In the United States, any person over the age of 18 is entitled to create
a Will. Legal age varies by state, and some even allow minors to create
Wills at the ages of 14 or 16. Without a Will, state statutes would determine
where your money and property go at your death.
This is why having a will is incredibly important, regardless of one’s
age. Naturally though, the older a person gets, the more important having proper
Estate Planning documents becomes.
Typically, more attention is paid to the creation of a Will after marriage
and having children. In almost every jurisdiction assets would go to them
if you were to die without a Will.
Assets of unmarried and childless individuals generally would transfer
to their parents. Therefore, for single adults with no children and living
parents, the creation of a Will may not seem of paramount importance.
However, things become complicated if you would want assets to go to those
other than your spouse and children or parents after your death. In order

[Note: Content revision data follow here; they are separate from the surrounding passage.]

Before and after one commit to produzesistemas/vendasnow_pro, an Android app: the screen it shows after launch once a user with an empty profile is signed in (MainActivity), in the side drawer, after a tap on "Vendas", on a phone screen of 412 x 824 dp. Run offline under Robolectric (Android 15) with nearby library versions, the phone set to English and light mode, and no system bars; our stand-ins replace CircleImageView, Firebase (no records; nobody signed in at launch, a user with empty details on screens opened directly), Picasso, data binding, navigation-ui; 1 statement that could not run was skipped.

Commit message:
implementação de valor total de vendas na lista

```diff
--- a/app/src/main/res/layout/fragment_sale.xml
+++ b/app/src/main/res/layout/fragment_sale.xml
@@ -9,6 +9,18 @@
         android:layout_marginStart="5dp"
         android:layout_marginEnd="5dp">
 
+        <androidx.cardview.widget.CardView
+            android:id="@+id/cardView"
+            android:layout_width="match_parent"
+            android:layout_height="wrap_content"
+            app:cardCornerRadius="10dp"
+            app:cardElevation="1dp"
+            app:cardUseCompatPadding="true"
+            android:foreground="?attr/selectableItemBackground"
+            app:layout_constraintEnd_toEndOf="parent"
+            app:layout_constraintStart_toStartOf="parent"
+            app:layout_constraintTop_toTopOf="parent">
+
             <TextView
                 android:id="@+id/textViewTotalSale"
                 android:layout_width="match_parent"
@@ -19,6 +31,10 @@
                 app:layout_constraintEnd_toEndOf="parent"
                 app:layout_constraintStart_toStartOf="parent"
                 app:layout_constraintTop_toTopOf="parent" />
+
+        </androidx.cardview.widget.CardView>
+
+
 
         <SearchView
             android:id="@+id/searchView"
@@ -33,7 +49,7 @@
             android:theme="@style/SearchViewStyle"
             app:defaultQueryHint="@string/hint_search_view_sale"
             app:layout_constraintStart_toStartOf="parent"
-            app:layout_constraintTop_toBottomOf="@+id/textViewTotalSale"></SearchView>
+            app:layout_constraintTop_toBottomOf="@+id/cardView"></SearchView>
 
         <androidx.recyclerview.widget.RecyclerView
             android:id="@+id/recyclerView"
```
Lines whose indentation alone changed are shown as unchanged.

for this to occur, you must have a Will. For example, someone that is
single and engaged might want their fiancé to gain their assets.
Without a Will, that desire would not be fulfilled if the person has living
parents or children that would be in line to inherit the assets.